Psychotherapy is for healing, for problem-solving, and for growth. All of these mean change–changing thoughts, feelings, and behaviors that hurt, don’t work, or get in the way of moving forward. Psychotherapy is effective when it does more than simply identify what you want to change; psychotherapy is effective when it teaches you how to change, and how to adopt thoughts, feelings, and behaviors that create more effective, emotionally satisfying, and fulfilling ways to live.
Based on what we are learning about how our brains grow throughout our lifetime, my therapy is active, and present and future-oriented.

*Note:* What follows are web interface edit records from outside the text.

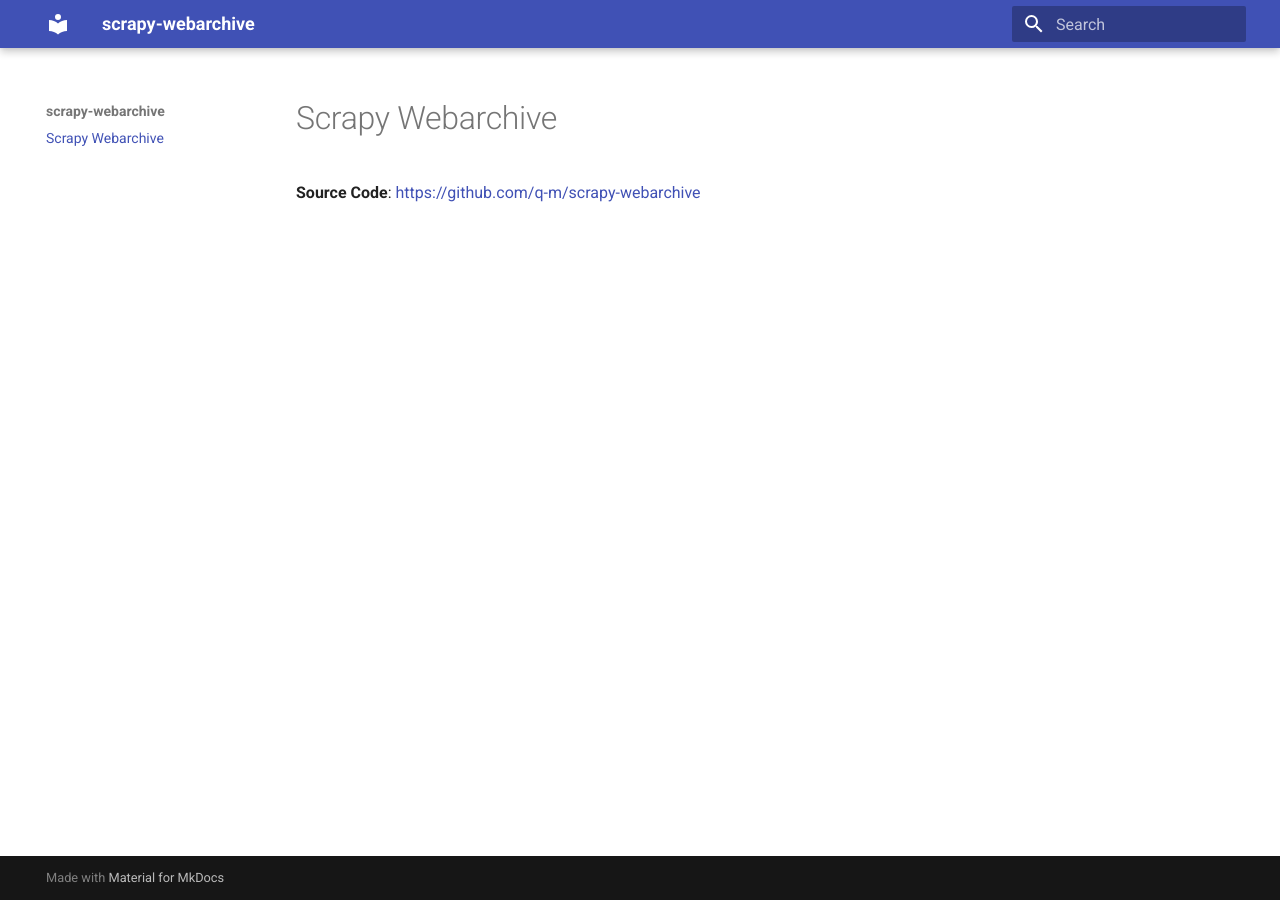
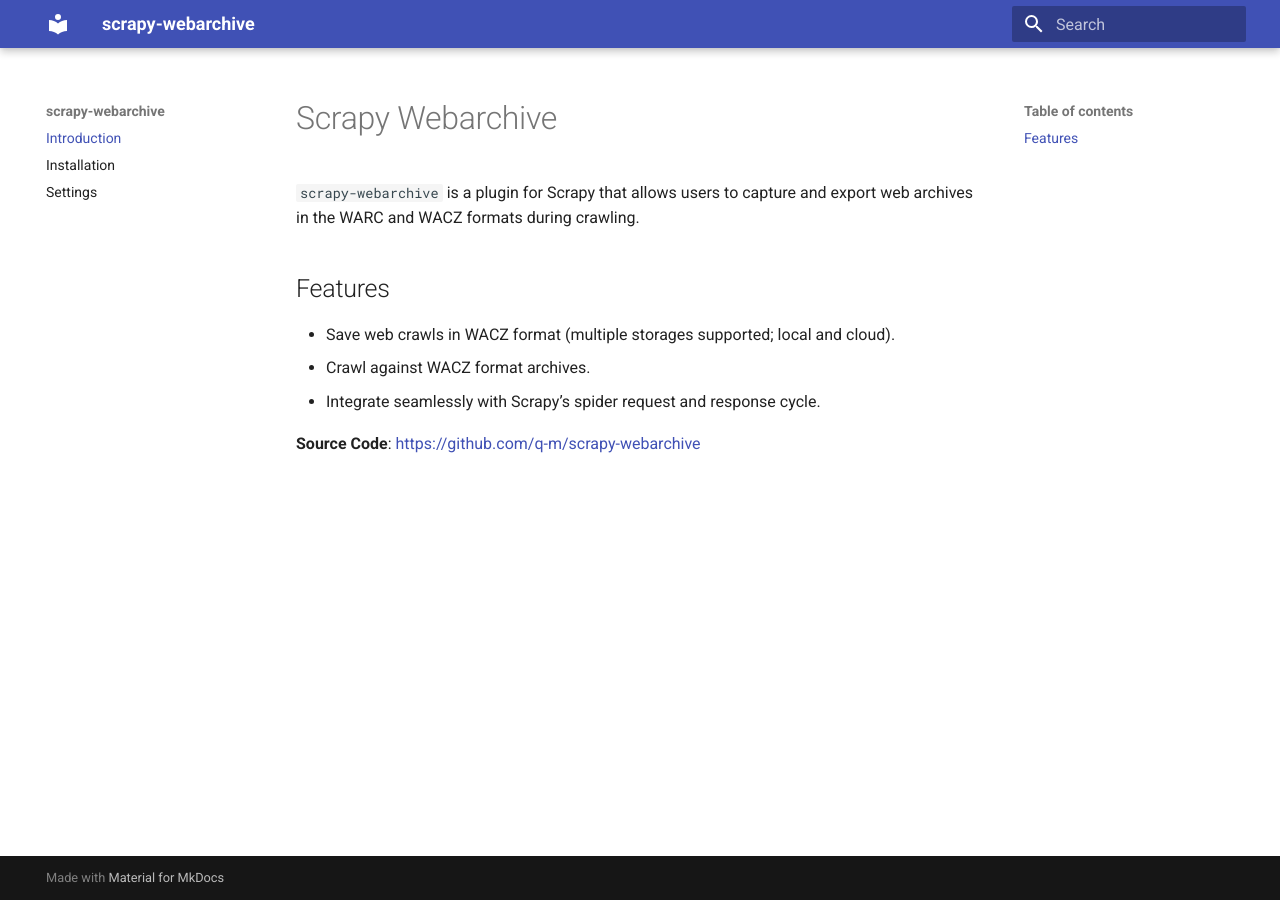
Before and after one commit to q-m/scrapy-webarchive, an MkDocs documentation site: the page built from docs/index.md, in a window 1280 px wide. Built offline with MkDocs 1.6.1 and Material for MkDocs 9.7.7, drawn with Linux system fonts in a browser that asks for light colours.

Commit message:
✏️ Add introduction, installation and settings docs

```diff
--- a/docs/index.md
+++ b/docs/index.md
@@ -1,3 +1,10 @@
 # Scrapy Webarchive
 
+`scrapy-webarchive` is a plugin for Scrapy that allows users to capture and export web archives in the WARC and WACZ formats during crawling.
+
+## Features
+- Save web crawls in WACZ format (multiple storages supported; local and cloud).
+- Crawl against WACZ format archives.
+- Integrate seamlessly with Scrapy’s spider request and response cycle.
+
 **Source Code**: <a href="https://github.com/q-m/scrapy-webarchive" target="_blank">https://github.com/q-m/scrapy-webarchive</a>
--- a/mkdocs.yml
+++ b/mkdocs.yml
@@ -1,5 +1,11 @@
 site_name: scrapy-webarchive
 site_description:
 site_url: https://github.com/q-m/scrapy-webarchive
+
 theme:
   name: material
+
+nav:
+- Introduction: index.md
+- installation.md
+- settings.md
```
Also changed, not shown: docs/installation.md (added, +7 -0 lines), docs/settings.md (added, +34 -0 lines), requirements-docs.txt (line endings or trailing spaces).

While awareness of how you got where you are can be helpful, my therapy focuses on what you experience now, and where you want to go. In our work, I encourage experiments that help you try out new ways to think, new ways to imagine, and new ways to do things to make the changes you want to make.
There are many therapeutic approaches effective for different people for different purposes at different times: psychodynamic therapy, cognitive-behavioral therapy, humanistic and Gestalt therapy, dialectical behavior therapy, crisis intervention, grief counseling, trauma-focused approaches like EMDR, mindfulness, imaginative rehearsal, hypnosis and guided imagery—all of these offer wisdom, skills, and techniques. We use whatever works.
But all research, and all experience, tell us that what matters most is a strong, positive, trusting relationship with your therapist, and—in addition to basic competence—your therapist’s ability to provide unconditional acceptance, render realistic encouragement, and instill and hold on to hope.